Start of Provided data

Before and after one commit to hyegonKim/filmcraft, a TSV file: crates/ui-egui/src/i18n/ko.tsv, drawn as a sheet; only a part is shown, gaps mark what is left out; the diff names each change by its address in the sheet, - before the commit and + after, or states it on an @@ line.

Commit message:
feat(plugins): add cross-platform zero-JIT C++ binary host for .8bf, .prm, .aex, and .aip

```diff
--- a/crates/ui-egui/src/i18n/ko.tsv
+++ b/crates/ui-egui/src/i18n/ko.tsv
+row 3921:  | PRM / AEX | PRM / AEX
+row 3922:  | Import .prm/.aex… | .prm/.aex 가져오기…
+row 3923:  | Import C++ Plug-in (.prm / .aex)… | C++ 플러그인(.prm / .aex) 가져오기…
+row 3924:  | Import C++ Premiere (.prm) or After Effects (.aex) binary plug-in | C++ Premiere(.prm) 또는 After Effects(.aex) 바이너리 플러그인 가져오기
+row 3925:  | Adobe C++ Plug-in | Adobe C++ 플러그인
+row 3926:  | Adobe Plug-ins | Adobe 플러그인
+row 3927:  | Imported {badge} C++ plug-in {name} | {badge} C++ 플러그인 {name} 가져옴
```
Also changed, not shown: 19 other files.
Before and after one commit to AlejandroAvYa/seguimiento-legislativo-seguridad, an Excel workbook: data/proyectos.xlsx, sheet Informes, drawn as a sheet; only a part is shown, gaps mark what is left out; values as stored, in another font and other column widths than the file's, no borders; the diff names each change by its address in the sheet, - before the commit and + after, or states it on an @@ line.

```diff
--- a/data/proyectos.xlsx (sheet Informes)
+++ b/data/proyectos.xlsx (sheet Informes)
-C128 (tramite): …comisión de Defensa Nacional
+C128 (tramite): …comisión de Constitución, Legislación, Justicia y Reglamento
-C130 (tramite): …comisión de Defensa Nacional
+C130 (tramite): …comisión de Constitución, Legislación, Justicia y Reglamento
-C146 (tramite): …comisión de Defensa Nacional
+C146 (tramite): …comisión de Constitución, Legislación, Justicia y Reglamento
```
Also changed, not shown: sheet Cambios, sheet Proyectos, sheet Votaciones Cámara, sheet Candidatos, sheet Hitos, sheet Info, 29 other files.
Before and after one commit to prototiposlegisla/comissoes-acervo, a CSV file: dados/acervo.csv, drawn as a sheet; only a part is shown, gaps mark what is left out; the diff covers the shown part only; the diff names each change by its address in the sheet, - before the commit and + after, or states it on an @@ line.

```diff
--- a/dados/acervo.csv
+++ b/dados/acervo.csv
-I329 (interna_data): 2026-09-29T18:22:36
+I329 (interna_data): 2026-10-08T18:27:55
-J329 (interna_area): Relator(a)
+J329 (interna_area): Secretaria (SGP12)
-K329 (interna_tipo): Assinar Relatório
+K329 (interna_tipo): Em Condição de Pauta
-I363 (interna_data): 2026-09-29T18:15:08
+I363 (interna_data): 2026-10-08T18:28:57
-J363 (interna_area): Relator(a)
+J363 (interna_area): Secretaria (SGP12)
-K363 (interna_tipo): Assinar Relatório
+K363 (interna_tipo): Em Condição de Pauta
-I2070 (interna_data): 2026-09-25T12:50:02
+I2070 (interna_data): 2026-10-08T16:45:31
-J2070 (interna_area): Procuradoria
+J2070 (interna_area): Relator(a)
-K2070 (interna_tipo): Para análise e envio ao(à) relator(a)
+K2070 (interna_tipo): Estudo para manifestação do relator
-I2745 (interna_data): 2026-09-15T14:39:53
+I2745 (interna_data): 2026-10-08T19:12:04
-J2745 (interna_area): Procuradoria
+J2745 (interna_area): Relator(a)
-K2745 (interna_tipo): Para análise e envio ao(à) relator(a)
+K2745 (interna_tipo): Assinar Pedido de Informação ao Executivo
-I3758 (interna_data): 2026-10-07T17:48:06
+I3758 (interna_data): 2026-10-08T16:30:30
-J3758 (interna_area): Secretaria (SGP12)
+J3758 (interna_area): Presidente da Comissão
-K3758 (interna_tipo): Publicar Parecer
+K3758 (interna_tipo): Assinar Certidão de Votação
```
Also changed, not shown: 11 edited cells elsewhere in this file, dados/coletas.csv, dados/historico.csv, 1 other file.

End of Provided data

Repeat the entries exactly, all of them.

Before and after one commit to hyegonKim/filmcraft, a TSV file: crates/ui-egui/src/i18n/ko.tsv, drawn as a sheet; only a part is shown, gaps mark what is left out; the diff names each change by its address in the sheet, - before the commit and + after, or states it on an @@ line.

Commit message:
feat(plugins): add cross-platform zero-JIT C++ binary host for .8bf, .prm, .aex, and .aip

```diff
--- a/crates/ui-egui/src/i18n/ko.tsv
+++ b/crates/ui-egui/src/i18n/ko.tsv
+row 3921:  | PRM / AEX | PRM / AEX
+row 3922:  | Import .prm/.aex… | .prm/.aex 가져오기…
+row 3923:  | Import C++ Plug-in (.prm / .aex)… | C++ 플러그인(.prm / .aex) 가져오기…
+row 3924:  | Import C++ Premiere (.prm) or After Effects (.aex) binary plug-in | C++ Premiere(.prm) 또는 After Effects(.aex) 바이너리 플러그인 가져오기
+row 3925:  | Adobe C++ Plug-in | Adobe C++ 플러그인
+row 3926:  | Adobe Plug-ins | Adobe 플러그인
+row 3927:  | Imported {badge} C++ plug-in {name} | {badge} C++ 플러그인 {name} 가져옴
```
Also changed, not shown: 19 other files.
Before and after one commit to AlejandroAvYa/seguimiento-legislativo-seguridad, an Excel workbook: data/proyectos.xlsx, sheet Informes, drawn as a sheet; only a part is shown, gaps mark what is left out; values as stored, in another font and other column widths than the file's, no borders; the diff names each change by its address in the sheet, - before the commit and + after, or states it on an @@ line.

```diff
--- a/data/proyectos.xlsx (sheet Informes)
+++ b/data/proyectos.xlsx (sheet Informes)
-C128 (tramite): …comisión de Defensa Nacional
+C128 (tramite): …comisión de Constitución, Legislación, Justicia y Reglamento
-C130 (tramite): …comisión de Defensa Nacional
+C130 (tramite): …comisión de Constitución, Legislación, Justicia y Reglamento
-C146 (tramite): …comisión de Defensa Nacional
+C146 (tramite): …comisión de Constitución, Legislación, Justicia y Reglamento
```
Also changed, not shown: sheet Cambios, sheet Proyectos, sheet Votaciones Cámara, sheet Candidatos, sheet Hitos, sheet Info, 29 other files.
Before and after one commit to prototiposlegisla/comissoes-acervo, a CSV file: dados/acervo.csv, drawn as a sheet; only a part is shown, gaps mark what is left out; the diff covers the shown part only; the diff names each change by its address in the sheet, - before the commit and + after, or states it on an @@ line.

```diff
--- a/dados/acervo.csv
+++ b/dados/acervo.csv
-I329 (interna_data): 2026-09-29T18:22:36
+I329 (interna_data): 2026-10-08T18:27:55
-J329 (interna_area): Relator(a)
+J329 (interna_area): Secretaria (SGP12)
-K329 (interna_tipo): Assinar Relatório
+K329 (interna_tipo): Em Condição de Pauta
-I363 (interna_data): 2026-09-29T18:15:08
+I363 (interna_data): 2026-10-08T18:28:57
-J363 (interna_area): Relator(a)
+J363 (interna_area): Secretaria (SGP12)
-K363 (interna_tipo): Assinar Relatório
+K363 (interna_tipo): Em Condição de Pauta
-I2070 (interna_data): 2026-09-25T12:50:02
+I2070 (interna_data): 2026-10-08T16:45:31
-J2070 (interna_area): Procuradoria
+J2070 (interna_area): Relator(a)
-K2070 (interna_tipo): Para análise e envio ao(à) relator(a)
+K2070 (interna_tipo): Estudo para manifestação do relator
-I2745 (interna_data): 2026-09-15T14:39:53
+I2745 (interna_data): 2026-10-08T19:12:04
-J2745 (interna_area): Procuradoria
+J2745 (interna_area): Relator(a)
-K2745 (interna_tipo): Para análise e envio ao(à) relator(a)
+K2745 (interna_tipo): Assinar Pedido de Informação ao Executivo
-I3758 (interna_data): 2026-10-07T17:48:06
+I3758 (interna_data): 2026-10-08T16:30:30
-J3758 (interna_area): Secretaria (SGP12)
+J3758 (interna_area): Presidente da Comissão
-K3758 (interna_tipo): Publicar Parecer
+K3758 (interna_tipo): Assinar Certidão de Votação
```
Also changed, not shown: 11 edited cells elsewhere in this file, dados/coletas.csv, dados/historico.csv, 1 other file.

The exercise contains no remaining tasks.